Task statement -> Lines in which "xmlns" appears should be pulled from the data below.

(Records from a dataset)
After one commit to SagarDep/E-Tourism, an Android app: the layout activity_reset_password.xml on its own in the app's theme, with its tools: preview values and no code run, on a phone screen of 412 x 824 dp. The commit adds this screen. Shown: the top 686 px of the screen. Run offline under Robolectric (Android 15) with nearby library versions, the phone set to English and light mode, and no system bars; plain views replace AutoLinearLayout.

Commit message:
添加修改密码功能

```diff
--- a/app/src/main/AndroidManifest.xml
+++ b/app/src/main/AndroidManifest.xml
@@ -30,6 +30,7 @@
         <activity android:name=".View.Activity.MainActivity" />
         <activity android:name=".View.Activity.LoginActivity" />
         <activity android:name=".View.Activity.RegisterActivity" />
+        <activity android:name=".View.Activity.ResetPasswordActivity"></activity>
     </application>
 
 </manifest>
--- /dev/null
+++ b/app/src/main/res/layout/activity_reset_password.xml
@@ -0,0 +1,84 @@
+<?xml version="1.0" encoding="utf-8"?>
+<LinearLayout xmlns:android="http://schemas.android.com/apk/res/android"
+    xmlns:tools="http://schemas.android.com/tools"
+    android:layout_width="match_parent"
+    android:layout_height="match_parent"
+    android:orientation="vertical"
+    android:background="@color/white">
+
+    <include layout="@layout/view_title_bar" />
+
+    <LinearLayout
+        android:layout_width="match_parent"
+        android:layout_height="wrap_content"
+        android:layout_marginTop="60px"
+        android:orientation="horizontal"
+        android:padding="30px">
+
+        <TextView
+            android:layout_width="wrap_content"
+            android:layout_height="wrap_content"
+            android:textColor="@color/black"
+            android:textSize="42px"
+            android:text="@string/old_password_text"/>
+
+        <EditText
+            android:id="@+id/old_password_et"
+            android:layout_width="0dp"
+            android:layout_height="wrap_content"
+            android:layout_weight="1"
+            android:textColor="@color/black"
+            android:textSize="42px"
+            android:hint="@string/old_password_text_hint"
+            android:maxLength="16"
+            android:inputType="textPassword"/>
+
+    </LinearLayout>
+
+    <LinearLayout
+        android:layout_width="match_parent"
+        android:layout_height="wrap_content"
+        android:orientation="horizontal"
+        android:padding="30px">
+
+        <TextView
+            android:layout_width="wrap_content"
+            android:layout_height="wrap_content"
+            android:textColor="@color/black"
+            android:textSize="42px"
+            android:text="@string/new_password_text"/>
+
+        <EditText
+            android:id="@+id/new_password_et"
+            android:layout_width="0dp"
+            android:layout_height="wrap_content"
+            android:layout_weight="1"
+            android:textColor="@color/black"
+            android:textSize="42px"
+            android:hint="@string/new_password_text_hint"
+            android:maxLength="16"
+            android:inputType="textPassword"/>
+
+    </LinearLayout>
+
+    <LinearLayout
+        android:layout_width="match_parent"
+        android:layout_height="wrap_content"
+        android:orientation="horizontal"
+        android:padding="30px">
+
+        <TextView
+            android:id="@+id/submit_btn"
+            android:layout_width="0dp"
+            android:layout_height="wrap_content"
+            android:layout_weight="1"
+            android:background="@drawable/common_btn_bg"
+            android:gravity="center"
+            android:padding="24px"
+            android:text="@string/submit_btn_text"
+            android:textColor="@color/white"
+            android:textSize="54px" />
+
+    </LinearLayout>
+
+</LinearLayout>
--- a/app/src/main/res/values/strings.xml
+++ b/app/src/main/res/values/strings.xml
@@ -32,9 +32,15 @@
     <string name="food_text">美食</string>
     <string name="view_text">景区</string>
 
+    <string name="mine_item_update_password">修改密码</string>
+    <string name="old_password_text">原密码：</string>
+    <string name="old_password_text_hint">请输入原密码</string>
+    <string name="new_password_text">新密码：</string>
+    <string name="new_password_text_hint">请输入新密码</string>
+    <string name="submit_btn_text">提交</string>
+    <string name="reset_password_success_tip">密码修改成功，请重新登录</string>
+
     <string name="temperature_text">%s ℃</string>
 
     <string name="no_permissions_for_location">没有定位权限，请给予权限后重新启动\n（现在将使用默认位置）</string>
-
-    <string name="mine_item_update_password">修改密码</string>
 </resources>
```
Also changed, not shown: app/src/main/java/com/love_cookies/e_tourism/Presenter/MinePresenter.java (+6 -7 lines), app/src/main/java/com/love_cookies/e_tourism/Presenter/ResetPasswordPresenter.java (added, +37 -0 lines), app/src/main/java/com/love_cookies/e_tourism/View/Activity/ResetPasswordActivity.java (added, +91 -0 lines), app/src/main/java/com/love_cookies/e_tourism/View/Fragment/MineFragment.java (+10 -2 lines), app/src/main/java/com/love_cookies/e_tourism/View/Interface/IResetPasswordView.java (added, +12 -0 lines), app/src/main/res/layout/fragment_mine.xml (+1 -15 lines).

Exercise output ->
+<LinearLayout xmlns:android="http://schemas.android.com/apk/res/android"
+    xmlns:tools="http://schemas.android.com/tools"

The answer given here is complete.